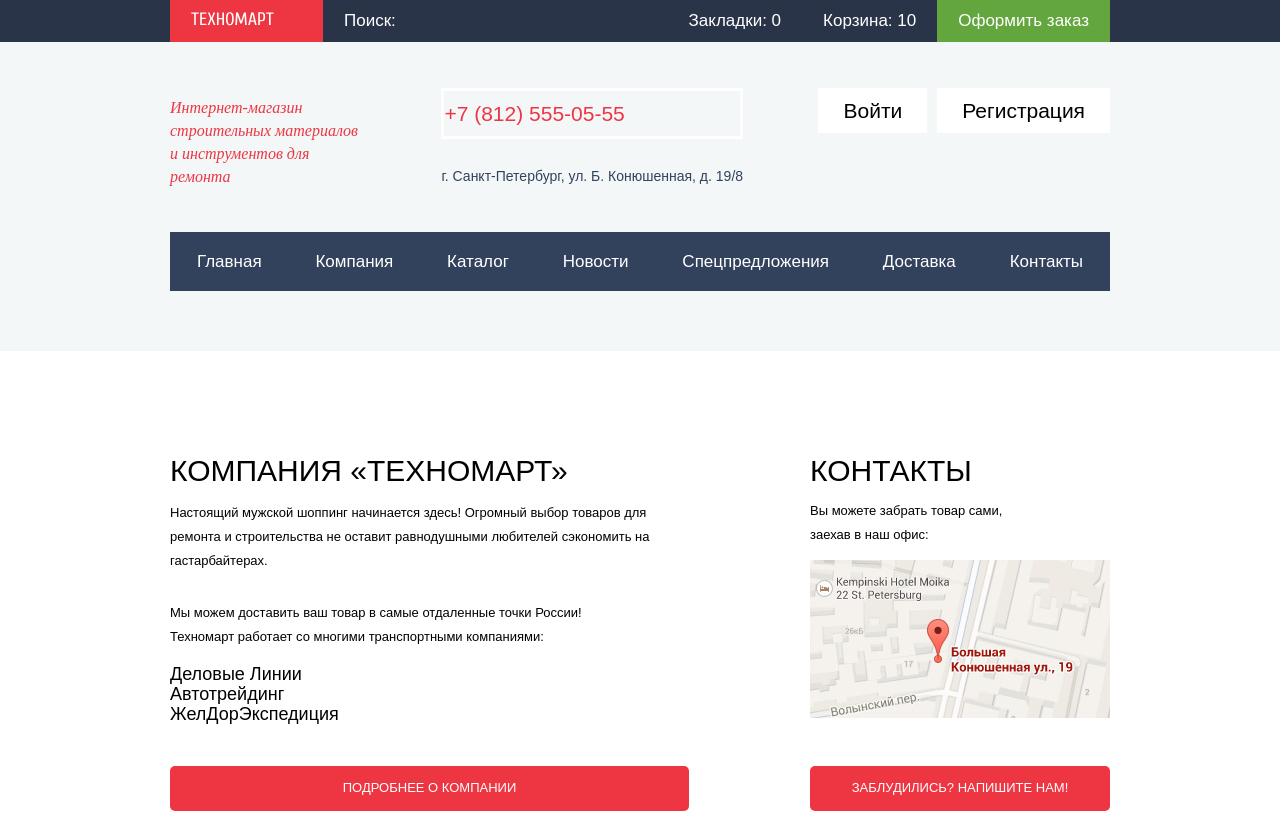
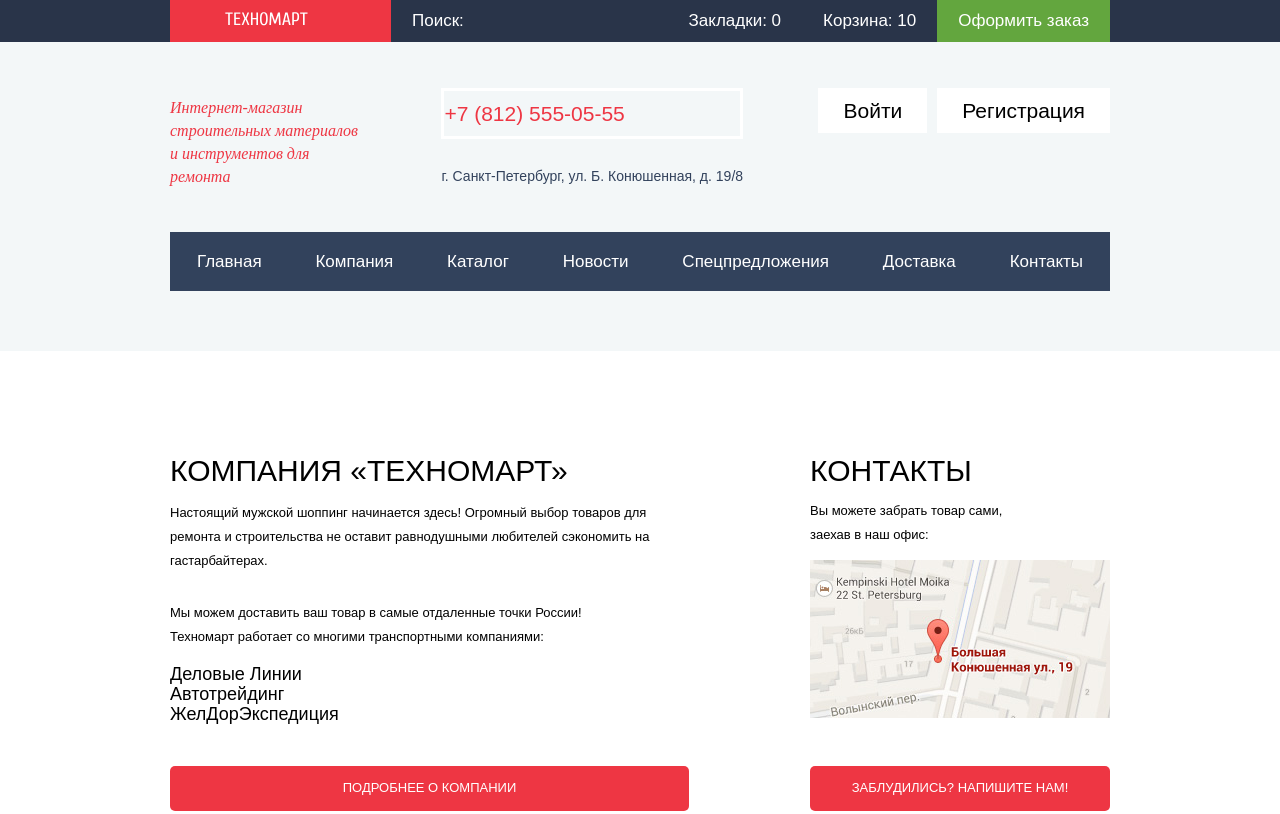
Before and after one commit to Garry3215/781459-technomart, a plain HTML site: page index.html in a window 1280 px wide. Shown: the top 814 px of the page. Drawn offline with nearby package versions, Linux system fonts and the light colour scheme; a web font is replaced by a local one.

Commit message:
исправил ширину

```diff
--- a/css/style.css
+++ b/css/style.css
@@ -56,7 +56,6 @@ header {
    width: 100%;
    padding-top: 21px;
    padding-bottom: 21px;
-   flex-grow: 1;
  }
 
 .site-navigation,
@@ -178,9 +177,13 @@ header {
   background-color: #ee3643;
   padding-top: 12px;
   padding-bottom: 12px;
-  padding-left: 21px;
-  padding-right: 21px;
+  padding-left: 55px;
+  padding-right: 55px;
+  align-content: center;
+}
 
+.header-logo.container {
+  padding: 0;
 }
 
 .header-search {
```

══════════════════════════════

Output all of the data exactly as it stands, minus any images.

Before and after one commit to Garry3215/781459-technomart, a plain HTML site: page index.html in a window 1280 px wide. Shown: the top 814 px of the page. Drawn offline with nearby package versions, Linux system fonts and the light colour scheme; a web font is replaced by a local one.

Commit message:
исправил ширину

```diff
--- a/css/style.css
+++ b/css/style.css
@@ -56,7 +56,6 @@ header {
    width: 100%;
    padding-top: 21px;
    padding-bottom: 21px;
-   flex-grow: 1;
  }
 
 .site-navigation,
@@ -178,9 +177,13 @@ header {
   background-color: #ee3643;
   padding-top: 12px;
   padding-bottom: 12px;
-  padding-left: 21px;
-  padding-right: 21px;
+  padding-left: 55px;
+  padding-right: 55px;
+  align-content: center;
+}
 
+.header-logo.container {
+  padding: 0;
 }
 
 .header-search {
```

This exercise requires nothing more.